"Notre Dame de Paris" and

"Les Miserables".

 

 

Although I am not so well acquainted with the text of "Notre Dame de Paris" as I am with "Les Miserables", it seems to me that there are a number of noteworthy similarities between these two works in terms of character and themes.

Both have as their central character someone who has been wronged by society yet who rises above injustice and prejudice, displaying understanding, tolerance, and love, not so much in spite of their treatment, but more as a result of it. Each learns the importance of love and the necessity of thinking of others to give value to one's life.

Quasimodo, like Valjean, has the strength of character and independence of thought to go against the accepted order and stand up for what he believes to be right. Quasimodo is willing to risk eternal damnation by flaunting Frollo's instructions, doing so not only because he loves Esmeralda but because this love leads him to doubt Frollo, his authority, and the accepted nature of justice.

Frollo, like Javert, is unbending and highly principled, seeking to defend and protect society by means of the law which is enshrined by the Church. Also like Javert, Frollo faces a crisis of faith - his principles are profoundly challenged by his carnal feelings for Esmeralda, as a result of which he abuses his powers and frames Esmeralda for a crime he himself committed.

Javert's crisis comes toward the end of "Les Miserables", while Frollo's forms, to a large extent, the basis for the narrative in "Notre Dame de Paris". One can feel greater sympathy for Javert who has remained true to his principles - it is his dogmatic and blinkered manner of exercising his principles which leads to Javert's problems. Frollo actively abuses his power to protect himself, but also the very position of the Church and the law in society.

Phoebus and Fleur-de-Lys may, perhaps, be compared at least to some extent, to the Thenardiers. Both couples are quite untrustworthy, selfish, and unprincipled. Phoebus's head is relatively easily turned from Fleur-de-Lys towards Esmeralda, though eventually he returns to his first love, allowing Esmeralda to be blamed for a crime and laying responsibility for his behaviour at her feet. He takes the easy route of self-preservation while at the same time causing Esmeralda to pay the ultimate price for his indiscretions.

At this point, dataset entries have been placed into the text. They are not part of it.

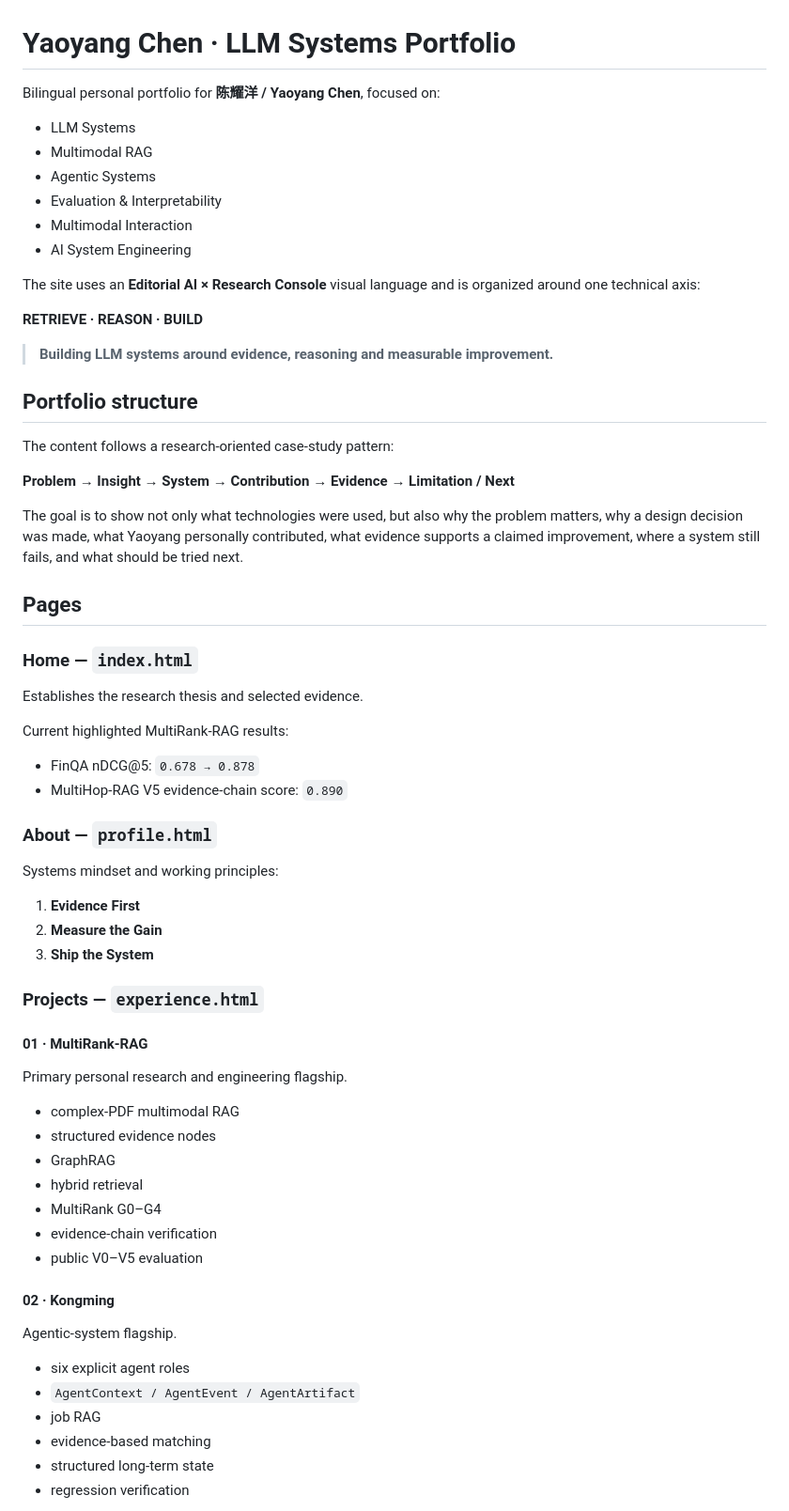
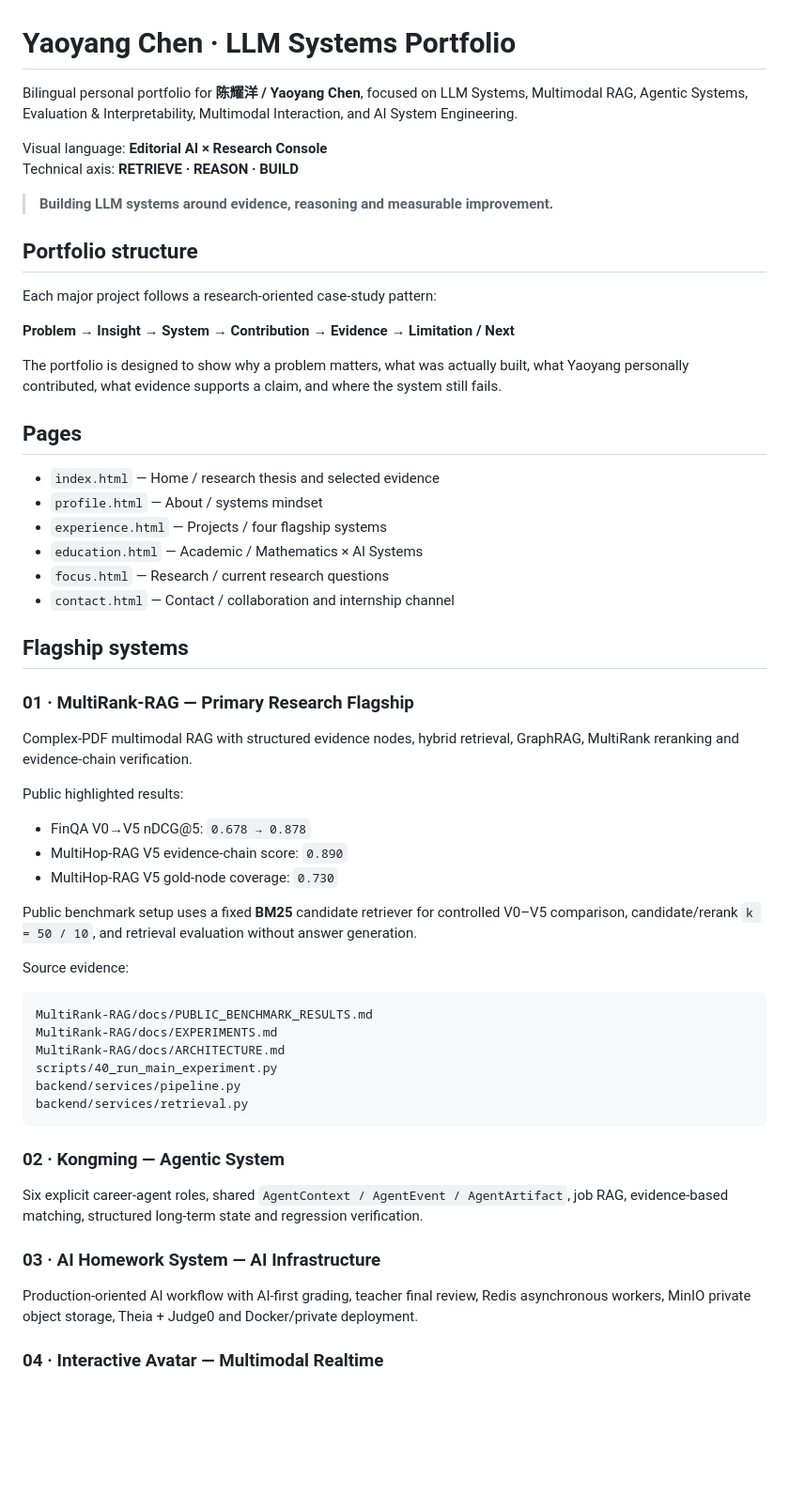
Before and after one commit to luxury221/Personal-Web_CYY, a Markdown page: README.md, the part around one of its changes. Shown at 94% size. Rendered like a GitHub page; blank space fills up the shorter version.

````diff
--- a/README.md
+++ b/README.md
@@ -1,67 +1,61 @@
 # Yaoyang Chen · LLM Systems Portfolio
 
-Bilingual personal portfolio for **陈耀洋 / Yaoyang Chen**, focused on:
+Bilingual personal portfolio for **陈耀洋 / Yaoyang Chen**, focused on LLM Systems, Multimodal RAG, Agentic Systems, Evaluation & Interpretability, Multimodal Interaction, and AI System Engineering.
 
-- LLM Systems
-- Multimodal RAG
-- Agentic Systems
-- Evaluation & Interpretability
-- Multimodal Interaction
-- AI System Engineering
-
-The site uses an **Editorial AI × Research Console** visual language and is organized around one technical axis:
-
-**RETRIEVE · REASON · BUILD**
+Visual language: **Editorial AI × Research Console**
+Technical axis: **RETRIEVE · REASON · BUILD**
 
 > **Building LLM systems around evidence, reasoning and measurable improvement.**
 
 ## Portfolio structure
 
-The content follows a research-oriented case-study pattern:
+Each major project follows a research-oriented case-study pattern:
 
 **Problem → Insight → System → Contribution → Evidence → Limitation / Next**
 
-The goal is to show not only what technologies were used, but also why the problem matters, why a design decision was made, what Yaoyang personally contributed, what evidence supports a claimed improvement, where a system still fails, and what should be tried next.
+The portfolio is designed to show why a problem matters, what was actually built, what Yaoyang personally contributed, what evidence supports a claim, and where the system still fails.
 
 ## Pages
 
-### Home — `index.html`
+- `index.html` — Home / research thesis and selected evidence
+- `profile.html` — About / systems mindset
+- `experience.html` — Projects / four flagship systems
+- `education.html` — Academic / Mathematics × AI Systems
+- `focus.html` — Research / current research questions
+- `contact.html` — Contact / collaboration and internship channel
 
-Establishes the research thesis and selected evidence.
+## Flagship systems
 
-Current highlighted MultiRank-RAG results:
+### 01 · MultiRank-RAG — Primary Research Flagship
 
-- FinQA nDCG@5: `0.678 → 0.878`
+Complex-PDF multimodal RAG with structured evidence nodes, hybrid retrieval, GraphRAG, MultiRank reranking and evidence-chain verification.
+
+Public highlighted results:
+
+- FinQA V0→V5 nDCG@5: `0.678 → 0.878`
 - MultiHop-RAG V5 evidence-chain score: `0.890`
+- MultiHop-RAG V5 gold-node coverage: `0.730`
 
-### About — `profile.html`
+Public benchmark setup uses a fixed **BM25** candidate retriever for controlled V0–V5 comparison, candidate/rerank `k = 50 / 10`, and retrieval evaluation without answer generation.
 
-Systems mindset and working principles:
+Source evidence:
 
-1. **Evidence First**
-2. **Measure the Gain**
-3. **Ship the System**
+```text
+MultiRank-RAG/docs/PUBLIC_BENCHMARK_RESULTS.md
+MultiRank-RAG/docs/EXPERIMENTS.md
+MultiRank-RAG/docs/ARCHITECTURE.md
+scripts/40_run_main_experiment.py
+backend/services/pipeline.py
+backend/services/retrieval.py
+```
 
-### Projects — `experience.html`
+### 02 · Kongming — Agentic System
 
-#### 01 · MultiRank-RAG
-Primary personal research and engineering flagship.
+Six explicit career-agent roles, shared `AgentContext / AgentEvent / AgentArtifact`, job RAG, evidence-based matching, structured long-term state and regression verification.
 
-- complex-PDF multimodal RAG
-- structured evidence nodes
-- GraphRAG
-- hybrid retrieval
-- MultiRank G0–G4
-- evidence-chain verification
-- public V0–V5 evaluation
+### 03 · AI Homework System — AI Infrastructure
 
-#### 02 · Kongming
-Agentic-system flagship.
+Production-oriented AI workflow with AI-first grading, teacher final review, Redis asynchronous workers, MinIO private object storage, Theia + Judge0 and Docker/private deployment.
 
-- six explicit agent roles
-- `AgentContext / AgentEvent / AgentArtifact`
-- job RAG
-- evidence-based matching
-- structured long-term state
-- regression verification
+### 04 · Interactive Avatar — Multimodal Realtime
 
````
Also changed, not shown: other parts of README.md (+41 -143 lines).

Fleur-de-Lys may be viewed as a sort of Lady Macbeth figure, pushing her fiance along this course of action while avenging herself on the woman her fiance preferred.

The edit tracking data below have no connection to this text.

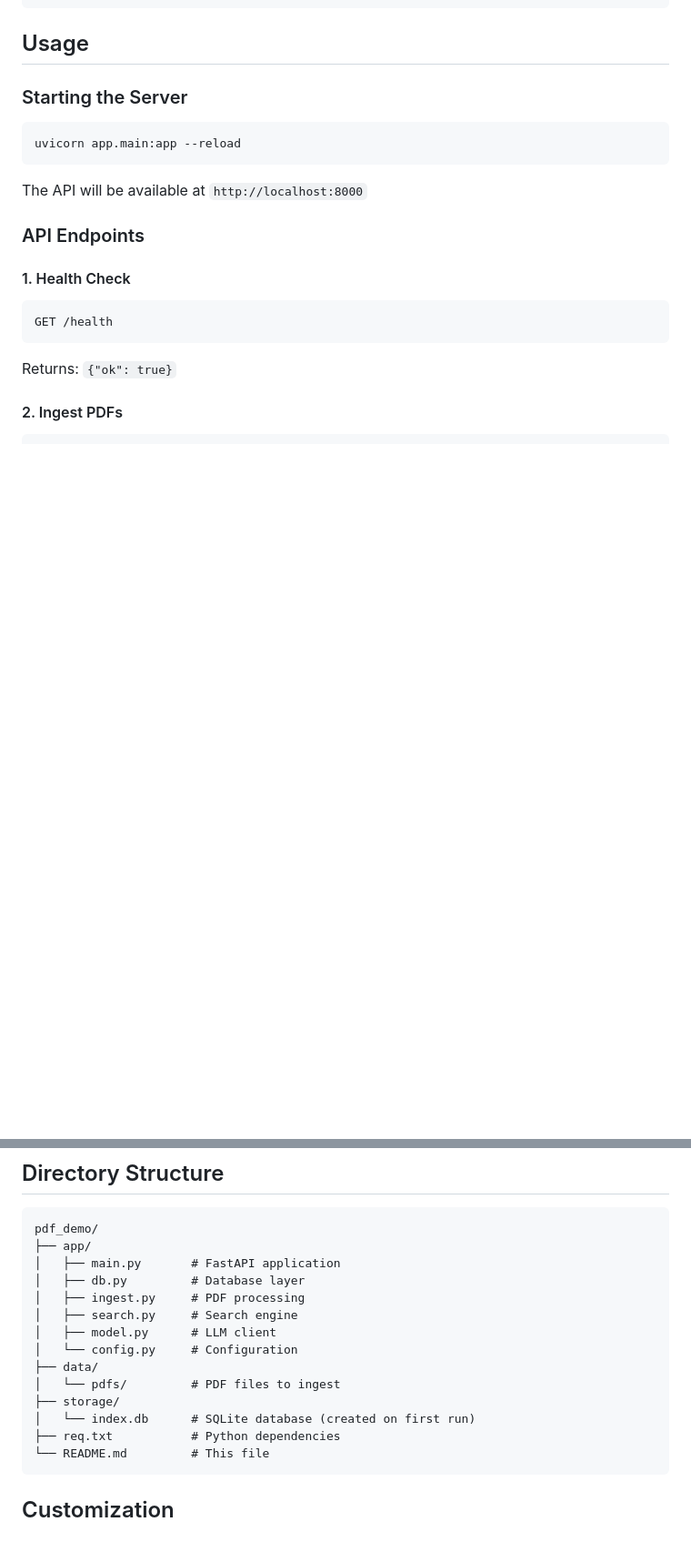
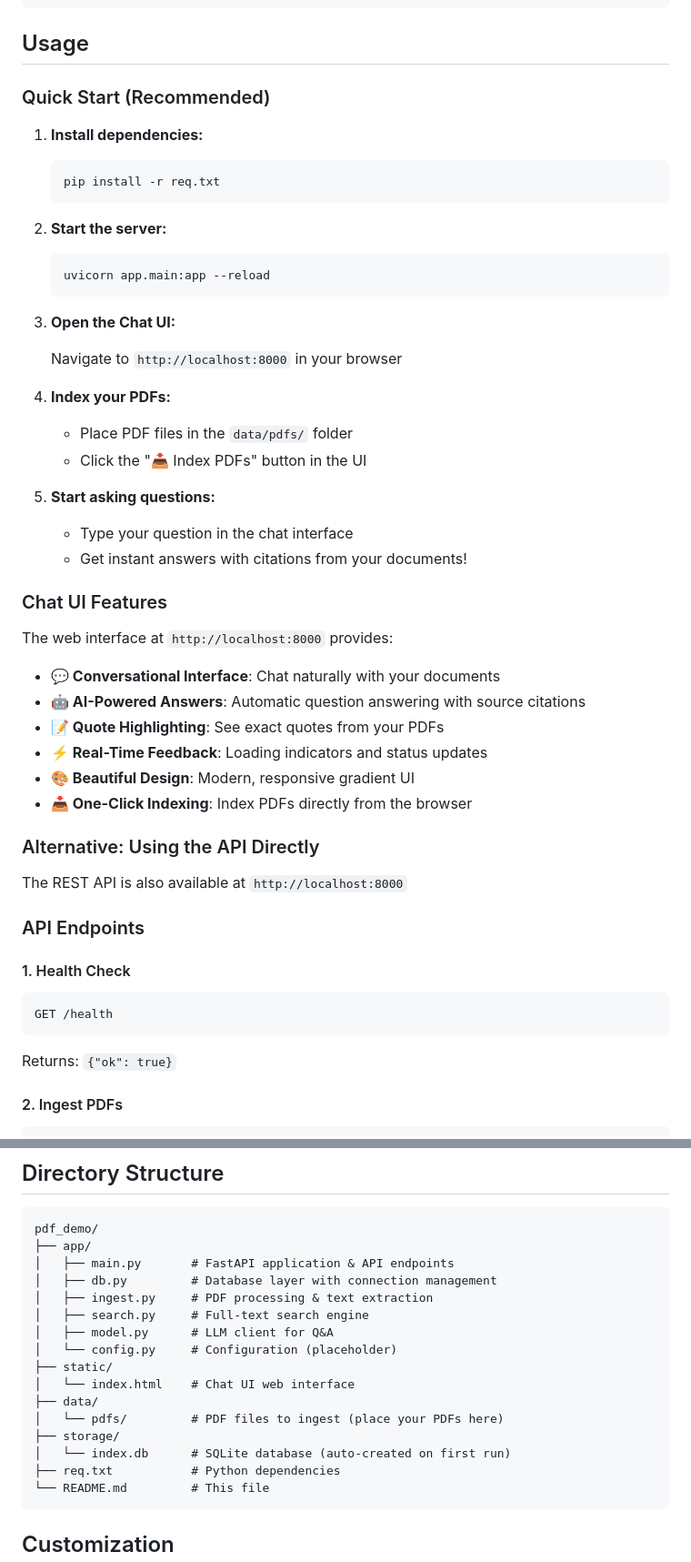
Before and after one commit to AidanLevy05/pdf_demo, a Markdown page: README.md, 2 parts joined by grey strips. Shown at 91% size. Rendered like a GitHub page; blank space fills up the shorter version.

````diff
--- a/README.md
+++ b/README.md
@@ -69,13 +72,44 @@ ollama pull qwen2.5:0.5b-instruct
 
 ## Usage
 
-### Starting the Server
+### Quick Start (Recommended)
 
-```bash
-uvicorn app.main:app --reload
-```
+1. **Install dependencies:**
+   ```bash
+   pip install -r req.txt
+   ```
 
-The API will be available at `http://localhost:8000`
+2. **Start the server:**
+   ```bash
+   uvicorn app.main:app --reload
+   ```
+
+3. **Open the Chat UI:**
+
+   Navigate to `http://localhost:8000` in your browser
+
+4. **Index your PDFs:**
+   - Place PDF files in the `data/pdfs/` folder
+   - Click the "📥 Index PDFs" button in the UI
+
+5. **Start asking questions:**
+   - Type your question in the chat interface
+   - Get instant answers with citations from your documents!
+
+### Chat UI Features
+
+The web interface at `http://localhost:8000` provides:
+
+- **💬 Conversational Interface**: Chat naturally with your documents
+- **🤖 AI-Powered Answers**: Automatic question answering with source citations
+- **📝 Quote Highlighting**: See exact quotes from your PDFs
+- **⚡ Real-Time Feedback**: Loading indicators and status updates
+- **🎨 Beautiful Design**: Modern, responsive gradient UI
+- **📥 One-Click Indexing**: Index PDFs directly from the browser
+
+### Alternative: Using the API Directly
+
+The REST API is also available at `http://localhost:8000`
 
 ### API Endpoints
 
@@ -304,16 +394,18 @@ The system tracks file hashes and metadata to avoid reprocessing unchanged files
 ```
 pdf_demo/
 ├── app/
-│   ├── main.py       # FastAPI application
-│   ├── db.py         # Database layer
-│   ├── ingest.py     # PDF processing
-│   ├── search.py     # Search engine
-│   ├── model.py      # LLM client
-│   └── config.py     # Configuration
+│   ├── main.py       # FastAPI application & API endpoints
+│   ├── db.py         # Database layer with connection management
+│   ├── ingest.py     # PDF processing & text extraction
+│   ├── search.py     # Full-text search engine
+│   ├── model.py      # LLM client for Q&A
+│   └── config.py     # Configuration (placeholder)
+├── static/
+│   └── index.html    # Chat UI web interface
 ├── data/
-│   └── pdfs/         # PDF files to ingest
+│   └── pdfs/         # PDF files to ingest (place your PDFs here)
 ├── storage/
-│   └── index.db      # SQLite database (created on first run)
+│   └── index.db      # SQLite database (auto-created on first run)
 ├── req.txt           # Python dependencies
 └── README.md         # This file
 ```
````
Also changed, not shown: other parts of README.md (+63 -4 lines).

Gringoire is a sort of Marius-like figure, idealistic and relatively innocent, providing contrast to and illumination of Frollo and Phoebus.

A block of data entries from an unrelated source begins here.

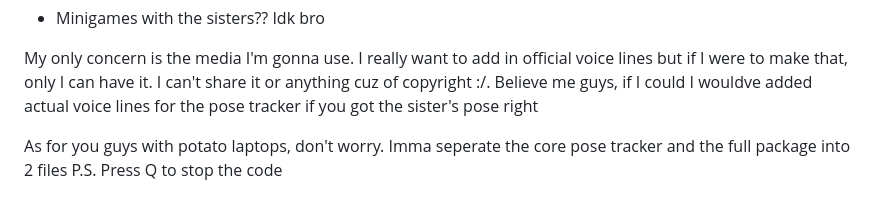
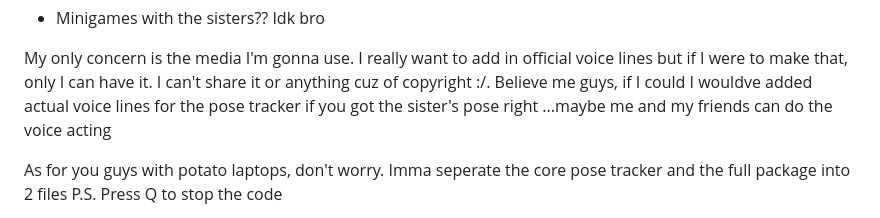
Before and after one commit to pringlecorte/The-Quintessential-Quintuplets-Pose-Tracker, a Markdown page: README.md, the part around the change. Rendered like a GitHub page.

```diff
--- a/README.md
+++ b/README.md
@@ -100,7 +100,7 @@ BRO I SWEAR IF NINO AINT GONNA COMPLY BRO IVE BEEN TWEAKING HER THRESHOLDS AND I
   - Minigames with the sisters?? Idk bro
 
 My only concern is the media I'm gonna use. I really want to add in official voice lines but if I were to make that, only I can have it. I can't share it or anything cuz of copyright :/. Believe me guys, if I could I wouldve added actual voice lines for the pose tracker if you got the sister's pose right
-
+...maybe me and my friends can do the voice acting
 
 As for you guys with potato laptops, don't worry. Imma seperate the core pose tracker and the full package into 2 files
 P.S. Press Q to stop the code
```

Clopin may be compared to Enjolras, leading a revolt of the people against the accepted authority and its perceived injustice, while standing up for the common people.

Finally we come to Esmeralda herself who, like Cosette, serves as the catalyst for all these events and emotions. Also like Cosette, her character is perhaps less important than the emotions she provokes in others and the events for which they, in turn, are responsible. Neither Esmeralda nor Cosette actually contribute a great deal to the advancement of the narrative, but serve instead as the inspiration for others.

 

It seems to me that Hugo is dealing with similar themes in both novels. Love (spiritual and physical), inner beauty and goodness, tolerance, justice, faith, morality, and the very structure of society - all are dealt with in both novels, and in surprisingly similar ways.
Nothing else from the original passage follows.